Unfortunately, the same regulations do not directly provide us with a method for calculating a flash point. But OSHA and WHMIS are based on the Globally Harmonized System of Classification and Labelling, and TDG and the HMR are based on the UN Recommendations on the Transport of Dangerous Goods. Both of these documents do include a reference to calculating flash points if directly measured ones are not available.
That’s the good news. The bad news starts when we discover that both the Globally Harmonized System and the UN Recommendations don’t give the specific formula for the calculation. The GHS reference can be found in sub-section 22.214.171.124.2, while the UN Recommendations on the Transport of Dangerous Goods, Manual of Tests and Criteria places the reference to a calculation in Appendix 6, paragraph 4. At least both of them refer to the same method, one reported by Gmehling and Rasmussen in the journal Industrial & Engineering Chemistry Fundamentals 21, 86, (1982) titled “Flash points of flammable liquid mixtures using UNIFAC”.
When we look up this article, we encounter another road block – like many scientific journals, this one is not free, and the article is behind a paywall. We have a choice; either pay up to read the full article, or see if the formula appears somewhere else.
Oh, and it helps if we know what UNIFAC is. Apparently the acronym stands for “UNIQUAC Functional-group Activity Coefficients” (making it an acronym containing an acronym), and is “a semi-empirical system for the prediction of non-electrolyte activity in non-ideal mixtures.”
A little more digging on the internet comes up with an article summarizing how to calculate various flammability measurements, published by M. Hristova and S. Tchaoushev in the Journal of the University of Chemical Technology and Metallurgy, 41, 3, 2006, 291-296, titled “Calculation of Flash Points and Flammability Limits of Substances and Mixtures.” This can be accessed, with no paywall, at http://dl.uctm.edu/journal/node/j2006-3/04-Hristova-291-296.pdf .
So, we finally have our method to calculate our flash points. Except it’s nothing like the relatively simple method for calculating LD50s. Hristova and Tschaoushev tell us the calculation will take four steps:
- Determine the flash point which satisfies an equation relating “the actual partial pressure of component i in a vapor-air mixture” with “the partial pressure in a gas-air mixture with a composition corresponding to the LFL (lower flammable limit) of pure component i”.
- Determine the flammability limits at the temperature under study using the Zebatekis equation. (This equation is helpfully included.)
- Determine the partial pressure of each component, using the Antoine equation, and
- Determine the activity coefficients using the UNIFAC method.

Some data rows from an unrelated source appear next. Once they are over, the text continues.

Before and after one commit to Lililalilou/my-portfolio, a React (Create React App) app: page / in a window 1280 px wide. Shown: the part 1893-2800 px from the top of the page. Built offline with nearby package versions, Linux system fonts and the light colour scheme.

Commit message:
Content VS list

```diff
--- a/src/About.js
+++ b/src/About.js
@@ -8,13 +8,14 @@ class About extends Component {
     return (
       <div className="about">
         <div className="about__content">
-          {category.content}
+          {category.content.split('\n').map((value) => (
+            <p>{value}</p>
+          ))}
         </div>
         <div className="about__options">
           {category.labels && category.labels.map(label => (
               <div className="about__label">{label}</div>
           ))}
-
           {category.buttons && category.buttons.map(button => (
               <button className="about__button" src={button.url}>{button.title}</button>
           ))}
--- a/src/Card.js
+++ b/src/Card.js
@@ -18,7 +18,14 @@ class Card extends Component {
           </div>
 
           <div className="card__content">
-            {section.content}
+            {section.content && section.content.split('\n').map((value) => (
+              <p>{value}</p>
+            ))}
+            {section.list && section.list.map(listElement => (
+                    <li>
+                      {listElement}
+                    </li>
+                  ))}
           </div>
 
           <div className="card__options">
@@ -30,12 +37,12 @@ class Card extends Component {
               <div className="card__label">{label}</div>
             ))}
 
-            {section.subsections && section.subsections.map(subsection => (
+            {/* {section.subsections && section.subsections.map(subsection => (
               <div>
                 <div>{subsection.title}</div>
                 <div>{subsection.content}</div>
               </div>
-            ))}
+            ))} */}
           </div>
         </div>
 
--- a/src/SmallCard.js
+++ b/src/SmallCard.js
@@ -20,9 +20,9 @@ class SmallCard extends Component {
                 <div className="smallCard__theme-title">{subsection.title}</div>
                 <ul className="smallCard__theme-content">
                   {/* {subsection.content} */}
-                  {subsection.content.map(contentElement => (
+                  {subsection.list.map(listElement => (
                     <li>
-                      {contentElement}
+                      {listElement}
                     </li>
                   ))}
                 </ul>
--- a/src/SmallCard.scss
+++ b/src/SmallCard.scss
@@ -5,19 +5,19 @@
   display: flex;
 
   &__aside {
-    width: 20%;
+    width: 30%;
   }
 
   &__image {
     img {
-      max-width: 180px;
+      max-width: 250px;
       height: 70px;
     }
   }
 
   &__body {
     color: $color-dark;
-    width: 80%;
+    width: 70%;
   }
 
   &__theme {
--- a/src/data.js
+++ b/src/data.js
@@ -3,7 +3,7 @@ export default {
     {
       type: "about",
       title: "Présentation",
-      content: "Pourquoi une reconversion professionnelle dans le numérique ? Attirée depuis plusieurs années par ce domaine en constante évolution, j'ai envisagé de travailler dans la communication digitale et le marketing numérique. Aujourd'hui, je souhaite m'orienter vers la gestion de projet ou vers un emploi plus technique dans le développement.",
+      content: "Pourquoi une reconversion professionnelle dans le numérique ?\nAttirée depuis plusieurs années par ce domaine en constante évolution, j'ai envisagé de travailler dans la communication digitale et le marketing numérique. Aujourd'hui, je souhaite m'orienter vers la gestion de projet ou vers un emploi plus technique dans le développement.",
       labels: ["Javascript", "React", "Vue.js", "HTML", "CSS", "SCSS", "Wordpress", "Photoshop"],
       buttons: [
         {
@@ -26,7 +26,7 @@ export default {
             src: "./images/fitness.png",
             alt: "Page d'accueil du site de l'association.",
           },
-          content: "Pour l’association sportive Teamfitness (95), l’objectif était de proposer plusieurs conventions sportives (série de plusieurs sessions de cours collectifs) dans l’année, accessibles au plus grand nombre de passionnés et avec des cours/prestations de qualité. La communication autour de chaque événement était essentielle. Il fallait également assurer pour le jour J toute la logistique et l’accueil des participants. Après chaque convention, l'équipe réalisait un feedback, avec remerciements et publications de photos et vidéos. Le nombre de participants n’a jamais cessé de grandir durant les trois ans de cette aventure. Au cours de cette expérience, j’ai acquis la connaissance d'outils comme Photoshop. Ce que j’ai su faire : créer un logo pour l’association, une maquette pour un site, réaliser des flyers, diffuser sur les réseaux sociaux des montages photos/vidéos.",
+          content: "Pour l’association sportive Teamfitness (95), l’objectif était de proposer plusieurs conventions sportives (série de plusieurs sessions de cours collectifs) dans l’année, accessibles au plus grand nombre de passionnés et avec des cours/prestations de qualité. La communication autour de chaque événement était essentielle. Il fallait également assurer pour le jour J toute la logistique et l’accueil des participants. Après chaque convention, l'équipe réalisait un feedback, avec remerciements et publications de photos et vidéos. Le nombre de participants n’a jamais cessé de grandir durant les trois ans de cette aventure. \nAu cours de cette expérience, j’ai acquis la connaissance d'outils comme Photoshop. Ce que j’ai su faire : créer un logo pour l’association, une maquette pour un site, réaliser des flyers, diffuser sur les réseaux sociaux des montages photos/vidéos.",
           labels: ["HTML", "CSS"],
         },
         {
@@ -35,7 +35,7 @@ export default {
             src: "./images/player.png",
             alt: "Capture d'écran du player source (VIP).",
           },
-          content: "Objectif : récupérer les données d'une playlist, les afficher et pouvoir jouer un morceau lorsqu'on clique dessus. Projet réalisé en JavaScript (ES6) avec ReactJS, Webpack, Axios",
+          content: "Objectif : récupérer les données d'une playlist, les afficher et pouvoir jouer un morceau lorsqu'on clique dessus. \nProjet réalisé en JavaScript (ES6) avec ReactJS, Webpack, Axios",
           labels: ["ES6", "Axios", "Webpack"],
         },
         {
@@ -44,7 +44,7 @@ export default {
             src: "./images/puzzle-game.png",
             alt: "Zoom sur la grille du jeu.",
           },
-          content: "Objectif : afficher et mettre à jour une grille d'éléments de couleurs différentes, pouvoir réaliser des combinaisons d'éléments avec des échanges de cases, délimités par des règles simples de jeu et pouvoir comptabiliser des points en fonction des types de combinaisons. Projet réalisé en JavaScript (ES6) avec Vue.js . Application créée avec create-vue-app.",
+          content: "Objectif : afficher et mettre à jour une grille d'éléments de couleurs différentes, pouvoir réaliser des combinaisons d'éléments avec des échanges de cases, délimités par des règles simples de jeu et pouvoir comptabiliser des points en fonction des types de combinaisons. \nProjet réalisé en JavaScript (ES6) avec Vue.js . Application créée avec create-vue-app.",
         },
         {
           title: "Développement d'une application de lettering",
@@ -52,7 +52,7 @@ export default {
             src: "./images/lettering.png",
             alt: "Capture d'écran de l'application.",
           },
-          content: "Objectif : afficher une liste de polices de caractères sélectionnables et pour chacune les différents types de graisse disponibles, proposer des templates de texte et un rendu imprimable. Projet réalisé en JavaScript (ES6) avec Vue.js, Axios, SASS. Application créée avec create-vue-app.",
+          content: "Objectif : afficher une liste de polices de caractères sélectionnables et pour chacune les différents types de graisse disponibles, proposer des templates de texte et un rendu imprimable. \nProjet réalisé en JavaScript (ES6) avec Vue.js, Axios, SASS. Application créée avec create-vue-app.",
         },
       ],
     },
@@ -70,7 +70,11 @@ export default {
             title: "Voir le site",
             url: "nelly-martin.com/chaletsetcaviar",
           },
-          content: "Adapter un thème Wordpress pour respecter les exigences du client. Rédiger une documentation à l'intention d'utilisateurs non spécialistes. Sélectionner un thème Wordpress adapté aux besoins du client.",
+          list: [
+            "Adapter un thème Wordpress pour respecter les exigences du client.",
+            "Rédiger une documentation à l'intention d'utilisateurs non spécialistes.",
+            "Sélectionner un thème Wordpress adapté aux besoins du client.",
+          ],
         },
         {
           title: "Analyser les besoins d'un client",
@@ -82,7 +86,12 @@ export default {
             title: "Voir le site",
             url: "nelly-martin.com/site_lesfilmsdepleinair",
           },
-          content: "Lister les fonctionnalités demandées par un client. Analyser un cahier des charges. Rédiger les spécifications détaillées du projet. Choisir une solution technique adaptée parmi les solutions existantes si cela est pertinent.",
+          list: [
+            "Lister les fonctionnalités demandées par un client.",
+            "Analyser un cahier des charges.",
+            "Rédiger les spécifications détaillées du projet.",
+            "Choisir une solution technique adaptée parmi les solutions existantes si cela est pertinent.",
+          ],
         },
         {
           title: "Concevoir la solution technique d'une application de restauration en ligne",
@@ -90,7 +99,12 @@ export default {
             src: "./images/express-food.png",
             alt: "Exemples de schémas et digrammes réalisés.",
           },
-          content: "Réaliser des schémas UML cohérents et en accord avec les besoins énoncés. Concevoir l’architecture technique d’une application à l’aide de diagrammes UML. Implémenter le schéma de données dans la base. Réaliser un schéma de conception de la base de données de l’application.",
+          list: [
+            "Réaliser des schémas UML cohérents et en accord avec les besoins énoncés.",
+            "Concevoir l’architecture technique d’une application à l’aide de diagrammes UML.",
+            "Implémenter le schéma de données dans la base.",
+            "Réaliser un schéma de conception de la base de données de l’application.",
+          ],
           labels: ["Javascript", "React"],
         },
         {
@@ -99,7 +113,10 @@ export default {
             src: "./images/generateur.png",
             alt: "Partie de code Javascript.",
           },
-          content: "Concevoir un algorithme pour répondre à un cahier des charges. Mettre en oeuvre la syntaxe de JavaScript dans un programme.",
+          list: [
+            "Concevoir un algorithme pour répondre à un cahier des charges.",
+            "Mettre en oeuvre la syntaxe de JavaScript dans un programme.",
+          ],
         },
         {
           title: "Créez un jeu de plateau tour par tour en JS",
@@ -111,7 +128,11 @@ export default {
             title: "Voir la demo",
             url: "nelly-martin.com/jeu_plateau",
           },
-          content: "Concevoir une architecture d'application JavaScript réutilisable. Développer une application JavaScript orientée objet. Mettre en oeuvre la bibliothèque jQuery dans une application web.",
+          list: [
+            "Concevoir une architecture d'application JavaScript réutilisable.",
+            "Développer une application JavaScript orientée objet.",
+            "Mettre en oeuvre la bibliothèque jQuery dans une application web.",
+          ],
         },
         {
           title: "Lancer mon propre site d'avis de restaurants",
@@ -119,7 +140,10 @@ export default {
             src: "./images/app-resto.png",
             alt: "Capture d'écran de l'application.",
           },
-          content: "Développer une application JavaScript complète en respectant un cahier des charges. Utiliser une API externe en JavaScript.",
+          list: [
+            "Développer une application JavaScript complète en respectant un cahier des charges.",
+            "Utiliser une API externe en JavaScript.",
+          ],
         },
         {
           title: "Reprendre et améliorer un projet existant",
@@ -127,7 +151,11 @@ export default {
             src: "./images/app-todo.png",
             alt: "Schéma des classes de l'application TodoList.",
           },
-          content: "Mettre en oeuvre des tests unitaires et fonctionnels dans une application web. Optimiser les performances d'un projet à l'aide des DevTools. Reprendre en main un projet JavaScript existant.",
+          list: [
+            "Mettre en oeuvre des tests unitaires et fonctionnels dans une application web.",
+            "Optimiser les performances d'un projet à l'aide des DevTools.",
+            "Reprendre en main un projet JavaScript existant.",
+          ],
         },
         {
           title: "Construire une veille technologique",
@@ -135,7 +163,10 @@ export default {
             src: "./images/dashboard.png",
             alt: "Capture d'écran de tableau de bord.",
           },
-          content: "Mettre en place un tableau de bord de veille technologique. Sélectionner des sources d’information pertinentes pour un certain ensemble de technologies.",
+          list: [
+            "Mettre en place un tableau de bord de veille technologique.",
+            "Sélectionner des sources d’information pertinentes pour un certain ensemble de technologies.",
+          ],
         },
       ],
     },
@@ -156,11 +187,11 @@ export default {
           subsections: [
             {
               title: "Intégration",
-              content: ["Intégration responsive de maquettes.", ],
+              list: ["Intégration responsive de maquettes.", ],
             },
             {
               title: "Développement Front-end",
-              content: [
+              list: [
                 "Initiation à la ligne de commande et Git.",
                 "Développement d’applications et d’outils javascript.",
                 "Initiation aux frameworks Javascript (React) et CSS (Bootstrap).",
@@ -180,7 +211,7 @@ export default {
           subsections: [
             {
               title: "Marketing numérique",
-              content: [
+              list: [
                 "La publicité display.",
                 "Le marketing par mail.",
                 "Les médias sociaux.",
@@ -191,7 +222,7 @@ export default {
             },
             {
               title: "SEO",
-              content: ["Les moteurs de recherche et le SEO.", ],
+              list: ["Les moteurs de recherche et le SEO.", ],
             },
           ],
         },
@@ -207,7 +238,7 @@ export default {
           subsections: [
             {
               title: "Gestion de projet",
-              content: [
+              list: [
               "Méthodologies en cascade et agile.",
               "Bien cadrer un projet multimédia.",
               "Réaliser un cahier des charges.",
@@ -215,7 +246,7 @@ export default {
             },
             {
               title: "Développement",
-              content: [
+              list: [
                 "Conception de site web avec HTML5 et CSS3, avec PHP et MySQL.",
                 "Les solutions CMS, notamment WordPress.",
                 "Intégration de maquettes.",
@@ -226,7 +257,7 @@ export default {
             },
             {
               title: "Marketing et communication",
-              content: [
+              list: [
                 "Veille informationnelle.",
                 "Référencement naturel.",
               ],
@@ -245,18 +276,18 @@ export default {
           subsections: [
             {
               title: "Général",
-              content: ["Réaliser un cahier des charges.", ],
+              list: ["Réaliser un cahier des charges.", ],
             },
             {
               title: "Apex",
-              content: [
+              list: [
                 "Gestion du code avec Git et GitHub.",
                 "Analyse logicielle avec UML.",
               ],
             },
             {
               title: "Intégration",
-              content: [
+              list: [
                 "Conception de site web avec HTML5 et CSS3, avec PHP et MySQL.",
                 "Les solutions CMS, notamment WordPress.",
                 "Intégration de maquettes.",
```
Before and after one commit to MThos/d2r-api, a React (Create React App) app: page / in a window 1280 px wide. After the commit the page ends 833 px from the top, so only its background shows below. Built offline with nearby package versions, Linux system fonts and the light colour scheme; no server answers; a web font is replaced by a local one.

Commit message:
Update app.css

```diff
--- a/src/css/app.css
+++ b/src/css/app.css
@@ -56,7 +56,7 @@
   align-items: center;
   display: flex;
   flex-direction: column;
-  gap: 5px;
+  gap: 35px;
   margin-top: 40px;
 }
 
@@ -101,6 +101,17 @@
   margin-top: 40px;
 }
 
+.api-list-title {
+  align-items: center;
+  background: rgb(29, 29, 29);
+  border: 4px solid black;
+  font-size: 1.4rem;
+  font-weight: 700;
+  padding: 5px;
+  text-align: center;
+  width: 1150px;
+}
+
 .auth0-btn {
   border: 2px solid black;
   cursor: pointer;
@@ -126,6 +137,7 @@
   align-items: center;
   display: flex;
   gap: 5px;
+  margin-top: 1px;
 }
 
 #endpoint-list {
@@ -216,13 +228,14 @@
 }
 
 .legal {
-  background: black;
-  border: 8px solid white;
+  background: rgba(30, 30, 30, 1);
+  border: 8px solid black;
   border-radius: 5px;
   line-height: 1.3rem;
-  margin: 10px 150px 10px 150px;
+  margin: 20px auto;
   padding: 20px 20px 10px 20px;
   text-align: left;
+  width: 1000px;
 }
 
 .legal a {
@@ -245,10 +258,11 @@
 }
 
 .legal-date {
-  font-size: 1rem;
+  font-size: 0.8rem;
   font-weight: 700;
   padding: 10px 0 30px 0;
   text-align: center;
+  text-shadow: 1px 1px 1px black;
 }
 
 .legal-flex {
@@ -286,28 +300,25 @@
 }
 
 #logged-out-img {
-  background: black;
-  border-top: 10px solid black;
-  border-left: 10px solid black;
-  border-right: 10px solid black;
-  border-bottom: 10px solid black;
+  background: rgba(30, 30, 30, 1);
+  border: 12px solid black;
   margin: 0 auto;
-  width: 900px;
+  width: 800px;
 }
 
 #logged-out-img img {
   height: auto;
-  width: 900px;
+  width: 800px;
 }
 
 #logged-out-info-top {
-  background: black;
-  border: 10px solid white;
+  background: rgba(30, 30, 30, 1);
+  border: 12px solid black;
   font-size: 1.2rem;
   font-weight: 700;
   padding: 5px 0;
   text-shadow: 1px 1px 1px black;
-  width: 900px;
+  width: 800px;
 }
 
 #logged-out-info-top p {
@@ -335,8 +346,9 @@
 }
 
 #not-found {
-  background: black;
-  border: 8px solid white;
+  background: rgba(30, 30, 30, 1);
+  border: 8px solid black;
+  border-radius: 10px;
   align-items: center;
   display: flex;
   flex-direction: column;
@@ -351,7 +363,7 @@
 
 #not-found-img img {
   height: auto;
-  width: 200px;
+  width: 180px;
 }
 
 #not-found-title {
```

At this point, it becomes obvious that these calculations are currently of use, perhaps, to physical chemists, but are not yet a workable solution for companies simply trying to determine if their product is in Packing Group II or III. It turns out that the molecular forces in flammable liquids are far too complex to reduce to a simple equation such as can be used for toxic mixtures. Even computer systems that model these mixtures must be taken as provisional, and certainly not nearly as reliable as measured data.
So, the day when we can toss aside our flash point testers and classify flammable liquids based only on the composition is yet to come. To comply with the classification rules for workplace safety or transportation, a measured flash point is still the simplest and most accurate solution.
Do you have any questions about classifying hazardous materials? Contact ICC Compliance Center here at 888-442-9628 (U.S.) or 888-977-4834 (Canada), and ask for one of our regulatory specialists.